Among the records below, determine how many lines have the word "实现收敛的原则是建立的模型" in them; output only the number.
#### Source material
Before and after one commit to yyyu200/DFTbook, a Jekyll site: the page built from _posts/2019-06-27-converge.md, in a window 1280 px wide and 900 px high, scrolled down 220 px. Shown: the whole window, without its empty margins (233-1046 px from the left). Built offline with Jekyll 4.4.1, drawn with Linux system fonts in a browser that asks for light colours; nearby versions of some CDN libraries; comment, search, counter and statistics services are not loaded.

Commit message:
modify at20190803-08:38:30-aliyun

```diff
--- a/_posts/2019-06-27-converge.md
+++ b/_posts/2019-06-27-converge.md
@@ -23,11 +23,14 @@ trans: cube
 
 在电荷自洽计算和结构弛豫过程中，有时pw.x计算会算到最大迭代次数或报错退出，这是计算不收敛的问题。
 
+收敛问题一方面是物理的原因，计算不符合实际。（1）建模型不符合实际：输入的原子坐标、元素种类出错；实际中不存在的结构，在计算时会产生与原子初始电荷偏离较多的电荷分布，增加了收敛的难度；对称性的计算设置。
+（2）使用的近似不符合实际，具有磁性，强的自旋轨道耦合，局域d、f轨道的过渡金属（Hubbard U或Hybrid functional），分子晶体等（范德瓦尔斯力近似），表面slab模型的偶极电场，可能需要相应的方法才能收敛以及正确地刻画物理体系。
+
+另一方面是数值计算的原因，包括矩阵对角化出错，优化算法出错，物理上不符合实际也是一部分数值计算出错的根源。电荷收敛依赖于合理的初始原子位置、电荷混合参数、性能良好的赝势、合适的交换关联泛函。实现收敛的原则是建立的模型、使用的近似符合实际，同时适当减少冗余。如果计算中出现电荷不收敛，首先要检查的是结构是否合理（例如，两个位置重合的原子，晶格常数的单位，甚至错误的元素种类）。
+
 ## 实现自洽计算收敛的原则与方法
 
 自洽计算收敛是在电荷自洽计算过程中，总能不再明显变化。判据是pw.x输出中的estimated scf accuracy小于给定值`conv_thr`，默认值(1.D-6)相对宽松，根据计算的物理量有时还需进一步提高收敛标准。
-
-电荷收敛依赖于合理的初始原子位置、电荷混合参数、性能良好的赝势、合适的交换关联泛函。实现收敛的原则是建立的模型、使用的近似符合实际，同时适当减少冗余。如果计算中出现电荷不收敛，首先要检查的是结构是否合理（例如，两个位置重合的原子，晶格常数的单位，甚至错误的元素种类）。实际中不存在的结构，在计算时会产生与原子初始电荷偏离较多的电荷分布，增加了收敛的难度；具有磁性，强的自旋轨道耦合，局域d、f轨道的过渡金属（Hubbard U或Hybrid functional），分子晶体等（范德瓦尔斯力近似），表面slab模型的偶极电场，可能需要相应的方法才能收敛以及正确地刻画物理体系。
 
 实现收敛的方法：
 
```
########
= Solution =
2